The Crescent/Frond symbiote is a pretty badass predator. But there’s always a bigger fish. The Deep Biggo (I’m really hoping to come up with a better name before publication) is a filter feeder with a symbiotic trick up its sleeve for getting bigger prey.
The genes of the creatures in this ecosystem are particularly prone to horizontal transfer. In fact, it’s one of the primary forces of evolution in this great ocean: what we would consider interspecies sex, coöperation, or consumption is rarely as distinct as it is on Earth.

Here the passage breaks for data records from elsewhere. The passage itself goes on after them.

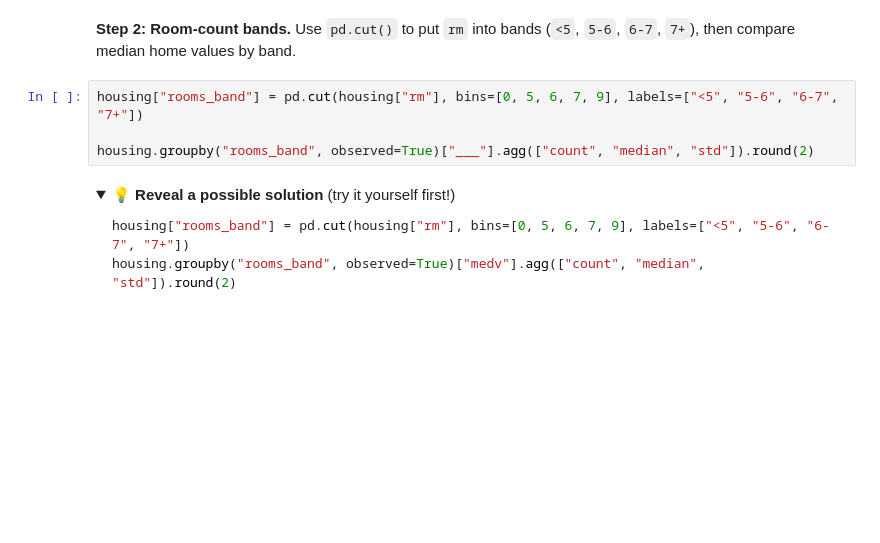
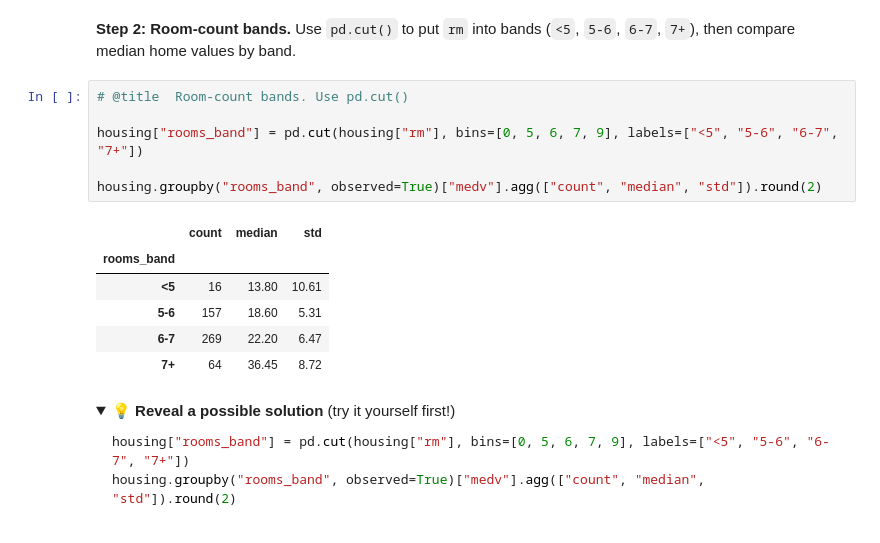
Before and after one commit to profhamilton3/DataAnalytics, a Jupyter notebook: session_notebooks/session_8_descriptive_statistics_profiling.ipynb, the cells around one changed output. Cells and saved outputs as stored; diff of their text form; folded sections open; blank space fills up the shorter version.

```diff
--- a/session_notebooks/session_8_descriptive_statistics_profiling.ipynb
+++ b/session_notebooks/session_8_descriptive_statistics_profiling.ipynb
@@ -217,9 +234,18 @@ housing.groupby("chas")["medv"].agg(["count", "mean", "median", "std"]).round(2)
 # %% [markdown]
 **Step 2: Room-count bands.** Use `pd.cut()` to put `rm` into bands (`<5`, `5-6`, `6-7`, `7+`), then compare median home values by band.
 # %%
+# @title  Room-count bands. Use pd.cut()
+
 housing["rooms_band"] = pd.cut(housing["rm"], bins=[0, 5, 6, 7, 9], labels=["<5", "5-6", "6-7", "7+"])
 
-housing.groupby("rooms_band", observed=True)["___"].agg(["count", "median", "std"]).round(2)
+housing.groupby("rooms_band", observed=True)["medv"].agg(["count", "median", "std"]).round(2)
+# %% [output]
+|  | count | median | std |
+| rooms_band |  |  |  |
+| <5 | 16 | 13.80 | 10.61 |
+| 5-6 | 157 | 18.60 | 5.31 |
+| 6-7 | 269 | 22.20 | 6.47 |
+| 7+ | 64 | 36.45 | 8.72 |
 # %% [markdown]
 <details>
 <summary><b>💡 Reveal a possible solution</b> (try it yourself first!)</summary>
```
Also changed, not shown: parts of 15 cells of this notebook.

The Deep Biggo here consumes fresh cobalt from deeper deep sea vents than the Crescents can descend to. These relatively unpopulated locations allow them to swallow large amounts of the element in relative peace. But that water has much less oxygen than surface water, so it rises into the shallower depths, vacuuming up schools of smaller creatures as it goes, absorbing coboglobin and other nutrients from their bodies.
But when it finds larger prey like the Crescents, it has a second trick: its Interceptors are a separate species that live only in the muscular external ribs of the Deep Biggos. Through an electrical signal, the host organism releases a swarm of Interceptors to tackle larger prey by piercing their flesh with barbed heads and pumping out their bodily fluids. Even if the prey manages to escape, those nutrients become available again to the Deep Biggo. But if the Interceptor has succeeded in weakening a prey individual, it is because it is held in place by its own barbs. Along with the prey animal, the Interceptor is swallowed and absorbed, its coboglobin integrated directly into the bloodstream of the host, and its nutrients fed into the Interceptor eggs protected along the breathing ribs to form a new Interceptor.